YOUNG girls who play sport and take part in extracurricular activities are far less likely to start smoking, research has revealed.
A survey of girls aged 11 to 14 year found building confidence in young women – by playing more sports and games – could reduce the likelihood of them taking up smoking.
In Wales, the average age at which children start to smoke is 12 years old. In north Wales, the percentage of 11 to 16-year-olds who smoke more than once a week is 5 per cent for boys and higher for girls at 10 per cent.
Developed in Wrexham, social media campaign “Girls with Dreams” aimed to raise aspirations and build teenage girls’ confidence. Over a four month period, the project surveyed almost a quarter (21 per cent) of 11-14 year-olds living in the area.
Director of public health for Betsi Cadwaladr University Health Board Andrew Jones said: “The Girls with Dreams campaign is about getting girls to dream big and helping them to understand that nicotine addiction can hinder their future aspirations. The girls who took part in the evaluation survey at the end of the campaign said they had no intention of smoking or vaping – now the project will be rolled out to the rest of north Wales.”
“We will encourage local authorities and schools to understand their current participation levels of girls in extra curricular activities and to re-market their offer to increase uptake in partnership with young girls -this is especially important in deprived areas where smoking prevalence is higher.”
“It’s key that young people don’t see adults smoking so we want all schools to implement a smoke free gates policy – so parents don’t smoke within close proximity to the school gate.”
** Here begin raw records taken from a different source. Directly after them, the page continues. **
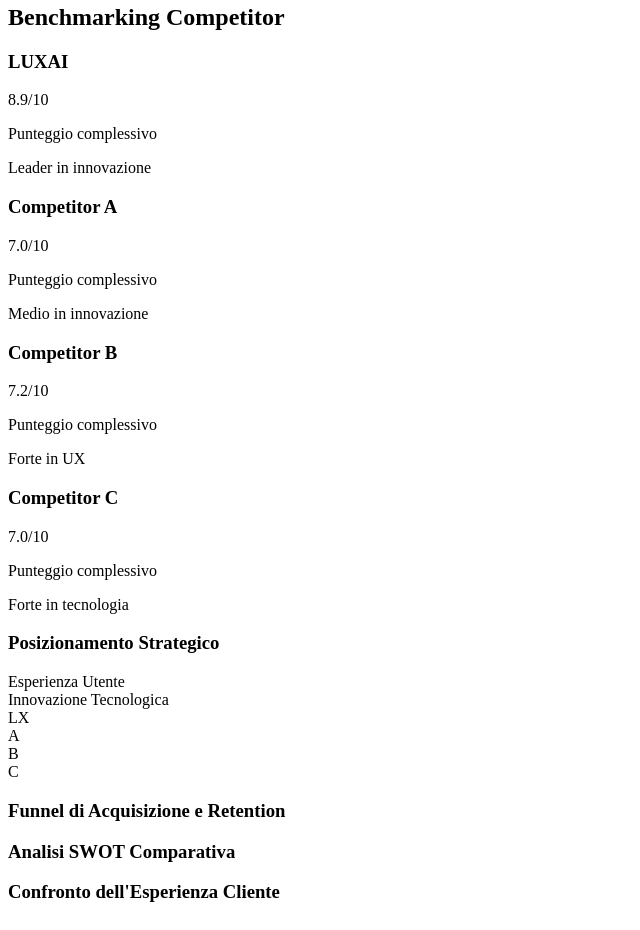
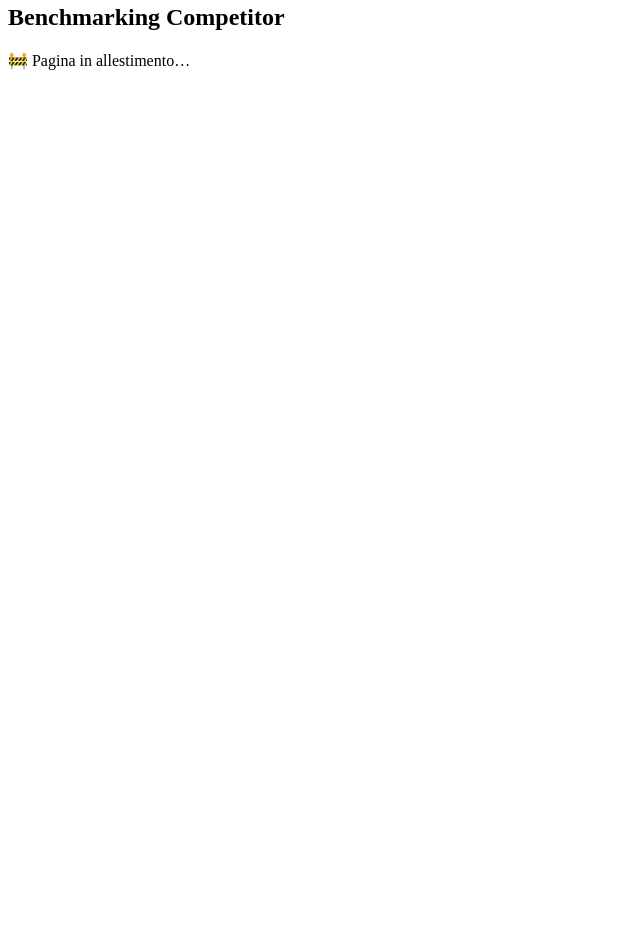
Before and after one commit to Korgan88/dashboard, a Next.js app: page /dashboard/competitors in a window 1280 px wide. Shown: the part 300-1230 px from the top of the page, without its empty margins (0-640 px from the left). After the commit the page ends 800 px from the top, so only its background shows below. Built offline with nearby package versions, Linux system fonts and the light colour scheme; a web font is replaced by a local one.

Commit message:
Update page.tsx

```diff
--- a/src/app/dashboard/competitors/page.tsx
+++ b/src/app/dashboard/competitors/page.tsx
@@ -1,98 +1,12 @@
 "use client";
+
 import React from "react";
-import { Card, CardHeader, CardTitle, CardContent } from "@/components/ui/card";
-import { PositioningChart } from "@/components/dashboard/charts";
+
 export default function CompetitorsPage() {
   return (
-    <div className="space-y-6">
-      {/* Header */}
-      <div className="flex items-center justify-between">
-        <h2 className="text-3xl font-bold tracking-tight">
-          Benchmarking Competitor
-        </h2>
-      </div>
-      {/* Competitor Cards */}
-      <div className="grid gap-6 md:grid-cols-2 lg:grid-cols-4">
-        <Card className="dashboard-card">
-          <CardHeader><CardTitle>LUXAI</CardTitle></CardHeader>
-          <CardContent>
-            <div className="text-2xl font-bold">8.9/10</div>
-            <p className="text-xs text-gray-400">Punteggio complessivo</p>
-            <div className="mt-4 text-sm">
-              <span className="text-green-500 font-medium">Leader</span> in innovazione
-            </div>
-          </CardContent>
-        </Card>
-        <Card className="dashboard-card">
-          <CardHeader><CardTitle>Competitor A</CardTitle></CardHeader>
-          <CardContent>
-            <div className="text-2xl font-bold">7.0/10</div>
-            <p className="text-xs text-gray-400">Punteggio complessivo</p>
-            <div className="mt-4 text-sm">
-              <span className="text-yellow-500 font-medium">Medio</span> in innovazione
-            </div>
-          </CardContent>
-        </Card>
-        <Card className="dashboard-card">
-          <CardHeader><CardTitle>Competitor B</CardTitle></CardHeader>
-          <CardContent>
-            <div className="text-2xl font-bold">7.2/10</div>
-            <p className="text-xs text-gray-400">Punteggio complessivo</p>
-            <div className="mt-4 text-sm">
-              <span className="text-blue-500 font-medium">Forte</span> in UX
-            </div>
-          </CardContent>
-        </Card>
-        <Card className="dashboard-card">
-          <CardHeader><CardTitle>Competitor C</CardTitle></CardHeader>
-          <CardContent>
-            <div className="text-2xl font-bold">7.0/10</div>
-            <p className="text-xs text-gray-400">Punteggio complessivo</p>
-            <div className="mt-4 text-sm">
-              <span className="text-purple-500 font-medium">Forte</span> in tecnologia
-            </div>
-          </CardContent>
-        </Card>
-      </div>
-      {/* Posizionamento Strategico */}
-      <div className="grid gap-6 md:grid-cols-1">
-        <Card className="dashboard-card">
-          <CardHeader><CardTitle>Posizionamento Strategico</CardTitle></CardHeader>
-          <CardContent>
-            <div className="h-80">
-              <PositioningChart />
-            </div>
-          </CardContent>
-        </Card>
-      </div>
-      {/* Funnel & SWOT */}
-      <div className="grid gap-6 md:grid-cols-2">
-        <Card className="dashboard-card">
-          <CardHeader><CardTitle>Funnel di Acquisizione e Retention</CardTitle></CardHeader>
-          <CardContent>
-            {/* … inserisci qui il markup del funnel come prima … */}
-          </CardContent>
-        </Card>
-        <Card className="dashboard-card">
-          <CardHeader><CardTitle>Analisi SWOT Comparativa</CardTitle></CardHeader>
-          <CardContent>
-            {/* … inserisci qui il markup SWOT come prima … */}
-          </CardContent>
-        </Card>
-      </div>
-      {/* Customer Experience Table */}
-      <div className="grid gap-6 md:grid-cols-1">
-        <Card className="dashboard-card">
-          <CardHeader><CardTitle>Confronto dell'Esperienza Cliente</CardTitle></CardHeader>
-          <CardContent>
-            <div className="overflow-x-auto">
-              <table className="w-full text-sm">
-                {/* … thead e tbody completi come nel tuo design originale … */}
-              </table>
-            </div>
-          </CardContent>
-        </Card>
-      </div>
+    <div className="p-6 bg-black text-white min-h-screen">
+      <h2 className="text-3xl font-bold mb-4">Benchmarking Competitor</h2>
+      <p>🚧 Pagina in allestimento…</p>
     </div>
   );
 }
```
A campaign developed by daughters of parent smokers called “Quit for you, Quit for them” is also being launched in north Wales , encouraging young girls to tell their parents they don’t want them to die from smoking.
The report comes from Social Change UK, which was commissioned by Public Health Wales on behalf of the north Wales Tobacco Control Alliance. It surveyed 11 and 12 year-old girls living in north Wales about their attitudes towards people who smoke and awareness of the dangers of smoking.
The research found that two per cent of 11-12 year old girls smoke, with prevalence rising to five per cent in some communities. It also found that young people find e-cigarettes highly appealing and their use is widespread. Girls as young as 11 and 12 have experience of using e-cigarettes and obtain them easily from friends, parents, shops and pizza places.
Coun Michael Williams, lead member for children’s services and education for Wrexham Borough Council hailed the campaign.
He said:”This is excellent news and shows what can be achieved by working in partnership to target specific age groups. It is vitally important that all children and young people have positive aspirations and are given every opportunity to achieve their full potential”.